doi 10.32873/unl.dc.tsasp.0067



Copyright © by the authors.

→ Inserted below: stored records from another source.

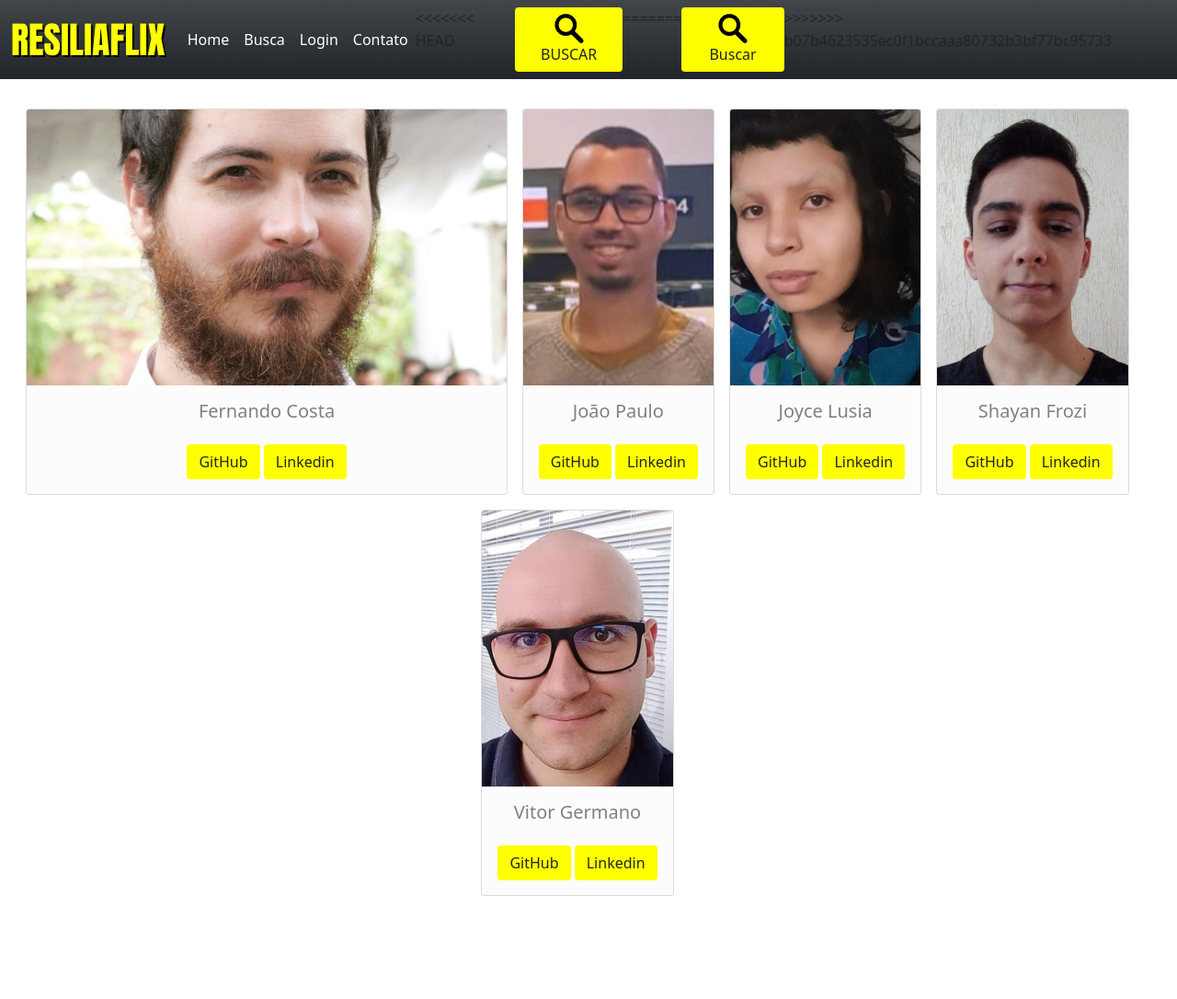
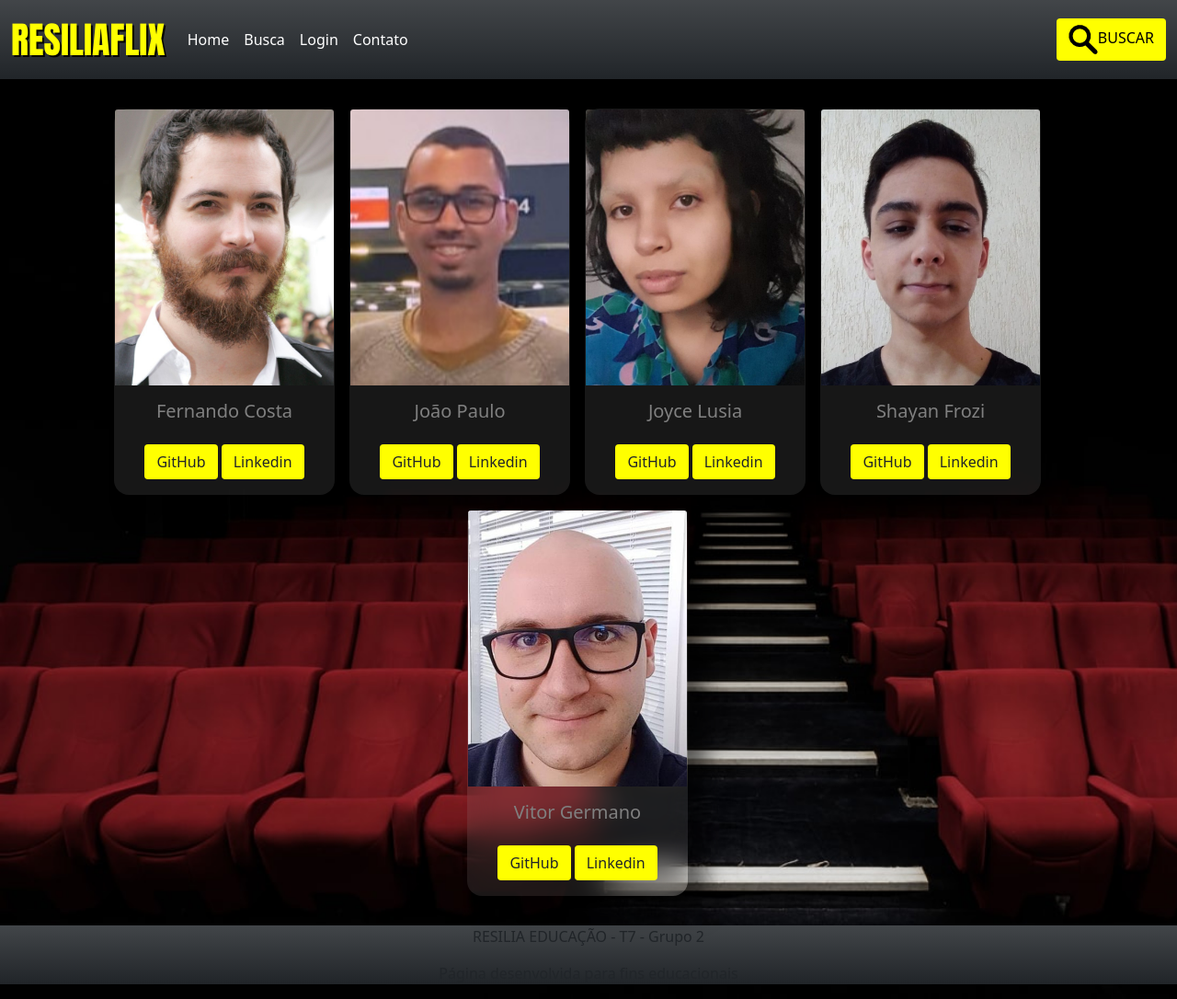
Before and after one commit to vitorrgermano/ResiliaFlix, a plain HTML site: page html/contato.html in a window 1280 px wide. Shown: the whole page at 92% size. Before the commit the page ends 1006 px from the top, so only its background shows below. Drawn offline with nearby package versions, Linux system fonts and the light colour scheme.

Commit message:
Alterando página de contato

```diff
--- a/html/contato.html
+++ b/html/contato.html
@@ -6,9 +6,9 @@
     <meta name="viewport" content="width=device-width, initial-scale=1.0">
     <link href="https://cdn.jsdelivr.net/npm/bootstrap@5.1.1/dist/css/bootstrap.min.css" rel="stylesheet" integrity="sha384-F3w7mX95PdgyTmZZMECAngseQB83DfGTowi0iMjiWaeVhAn4FJkqJByhZMI3AhiU" crossorigin="anonymous">
     <link href="https://fonts.googleapis.com/css2?family=Anton&display=swap" rel="stylesheet">
-    <link rel="stylesheet" href="/styles/style.css">
     <link rel="stylesheet" href="../styles/contact.css">
-    <title>Document</title>
+    <link rel="stylesheet" href="../styles/style.css">
+    <title>Contato</title>
 </head>
 <body>
   <header>
@@ -16,30 +16,26 @@
         <div class="container-fluid">
           <a class="navbar-brand title" href="#">RESILIAFLIX</a>
           <button class="navbar-toggler" type="button" data-bs-toggle="collapse" data-bs-target="#navbarNav" aria-controls="navbarNav" aria-expanded="false" aria-label="Toggle navigation">
-            <span class="navbar-toggler-icon  text-light">­­≡</span>
+            <span class="navbar-toggler-icon"></span>
           </button>
             <div class="collapse navbar-collapse" id="navbarNav">
               <ul class="navbar-nav">
                 <li class="nav-item">
-                  <a class="nav-link" href="#">Home</a>
+                  <a class="nav-link  link-light" href="../index.html">Home</a>
                 </li>
                 <li class="nav-item">
-                  <a class="nav-link" href="#">Busca</a>
+                  <a class="nav-link  link-light" href="../html/search.html">Busca</a>
                 </li>
                 <li class="nav-item">
-                  <a class="nav-link">Login</a>
+                  <a class="nav-link  link-light" href="../html/login.html">Login</a>
                 </li>
                 <li class="nav-item">
-                    <a class="nav-link">Contato</a>
+                    <a class="nav-link  link-light" href="../html/contato.html">Contato</a>
                   </li>
               </ul>
               <div class="collapse navbar-collapse d-flex justify-content-end">
                 <form class="d-flex">
-<<<<<<< HEAD
-                    <button class="btn btn-color" type="submit"><img src="../assets/glass.png" alt="">BUSCAR</button>
-=======
-                    <button class="btn btn-color" type="submit"><img src="../assets/glass.png" alt=""> Buscar</button>
->>>>>>> b07b4623535ec0f1bccaaa80732b3bf77bc95733
+                    <button class="btn btn-color" type="submit"><img src="../assets/glass.png" alt=""><a class="btnBusca" href="../html/search.html">BUSCAR</a></button>
                   </form>
               </div>
 
@@ -52,12 +48,12 @@
 
       <div class="row justify-content-center p-4">
 
-        <article class="card m-2 cb1 p-0 m-2 col-0 col-md-5">
+        <article class="card m-2 cb1 p-0 m-2 col-0 col-md-2">
           <img src="../assets/fernandoCosta.jpg" class="card-img-top img-posicao" alt="...">
           <div class="card-body text-center">
             <h5 class="card-title mb-4 nome">Fernando Costa</h5>
-            <a href="https://www.linkedin.com/in/fernando-costa-75b11a95/" class="btn btn-color">GitHub</a>
-            <a href="#" class="btn btn-color">Linkedin</a>
+            <a href="https://github.com/fernando-ctz" class="btn btn-color">GitHub</a>
+            <a href="https://www.linkedin.com/in/fernando-costa-75b11a95/" class="btn btn-color">Linkedin</a>
           </div>
         </article>
 
@@ -65,8 +61,8 @@
           <img src="../assets/joaoPaulo.jpeg" class="card-img-top img-posicao" alt="...">
           <div class="card-body text-center">
             <h5 class="card-title mb-4 nome">João Paulo</h5>
-            <a href="https://www.linkedin.com/in/jo%C3%A3o-paulo-g-silva-b24808218/" class="btn btn-color">GitHub</a>
-            <a href="https://github.com/joaopaulo99" class="btn btn-color">Linkedin</a>
+            <a href="https://github.com/joaopaulo99" class="btn btn-color">GitHub</a>
+            <a href="https://www.linkedin.com/in/jo%C3%A3o-paulo-g-silva-b24808218/" class="btn btn-color">Linkedin</a>
           </div>
         </div>
 
@@ -75,7 +71,7 @@
           <div class="card-body text-center">
             <h5 class="card-title mb-4 nome">Joyce Lusia</h5>
             <a href="https://github.com/joycelusia" class="btn btn-color">GitHub</a>
-            <a href="#" class="btn btn-color">Linkedin</a>
+            <a href="https://www.linkedin.com/in/joyce-lusia/" class="btn btn-color">Linkedin</a>
           </div>
         </div>
 
@@ -100,7 +96,12 @@
     </section>
   </main>
 
-  <footer></footer>
+  <footer>
+    <div class="text-center  bg-dark bg-gradient  bg-light" id="footer">
+      <p> RESILIA EDUCAÇÃO - T7 - Grupo 2 </p>
+      <p>Página desenvolvida para fins educacionais</p>
+    </div>
+  </footer>
     <script src="https://cdn.jsdelivr.net/npm/bootstrap@5.1.1/dist/js/bootstrap.bundle.min.js" integrity="sha384-/bQdsTh/da6pkI1MST/rWKFNjaCP5gBSY4sEBT38Q/9RBh9AH40zEOg7Hlq2THRZ" crossorigin="anonymous"></script>
     <script src="https://cdn.jsdelivr.net/npm/@popperjs/core@2.9.3/dist/umd/popper.min.js" integrity="sha384-W8fXfP3gkOKtndU4JGtKDvXbO53Wy8SZCQHczT5FMiiqmQfUpWbYdTil/SxwZgAN" crossorigin="anonymous"></script>
     <script src="https://cdn.jsdelivr.net/npm/bootstrap@5.1.1/dist/js/bootstrap.min.js" integrity="sha384-skAcpIdS7UcVUC05LJ9Dxay8AXcDYfBJqt1CJ85S/CFujBsIzCIv+l9liuYLaMQ/" crossorigin="anonymous"></script>
--- a/styles/contact.css
+++ b/styles/contact.css
@@ -1,4 +1,3 @@
-<<<<<<< HEAD
 body{
 
     background: url("../assets/background.jpg");
@@ -12,8 +11,6 @@ body{
     font-size: 40px;
     text-align: center;
 }
-=======
->>>>>>> b07b4623535ec0f1bccaaa80732b3bf77bc95733
 
 .card{
     width: 15rem;
@@ -39,16 +36,19 @@ body{
 .nome{
     color: gray;
 }
-<<<<<<< HEAD
 
 .btn-color{
     background-color: rgba(233, 201, 16, 0.712);
 }
-=======
->>>>>>> b07b4623535ec0f1bccaaa80732b3bf77bc95733
 
 .btn-color:hover{
     color: white;
     background:black;
 
 }
+
+/*colocar no style.css depois*/
+.nav, .btnBusca{
+    text-decoration: none;
+    color: black;
+}
```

During the nineteenth century, exponential growth in sheep pastoralism in Australia and New Zealand, and in less predictable locales such as the Sandwich Islands (Hawaii) and Rapanui (Easter Island), fueled the alienation of Indigenous peoples from their lands. The sheep and their wool, at the heart of these ‘grass wars,’ fed a global industry that supported another kind of war – the mass, cold climate warfare characterizing the century between the Crimean and Korean wars. Not until the second quarter of the nineteenth century did mechanization and factory organization affect wool production, as assiduous Australasian sheep husbandry bred wool staples long and strong enough to bear the stresses of industrial modes of textile production. This led to British imperial leadership in wool production, in its colonial territories (Australia, New Zealand, South Africa), and in locations such as Rapanui, not British by nationality but driven by British capital. So important and lucrative was the market for wool that the British-Chilean company, Williamson Balfour, which ran Rapanui as a sheep station from 1897-1953, allowed the sheep the run of the island while forcing the islanders to live in fenced compounds. Meanwhile, the important producers of woolen textiles—the U.S., U.K., Germany, France, and eventually Japan—could not rely on domestic fleece to fill their manufacturing needs, and imported heavily from British-controlled wool markets, particularly in wartime. New Zealand and Sandwich Islands wool, for example, helped clothe the Union Army during the American Civil War. This paper, part of a larger project exploring the relationship between wool and war, examines how, in the industrial age, the “deep local” effects of taking land from indigenous populations and turning it over to sheep pastoralism both encouraged and was encouraged by the “pan-global” trade in wool that resulted.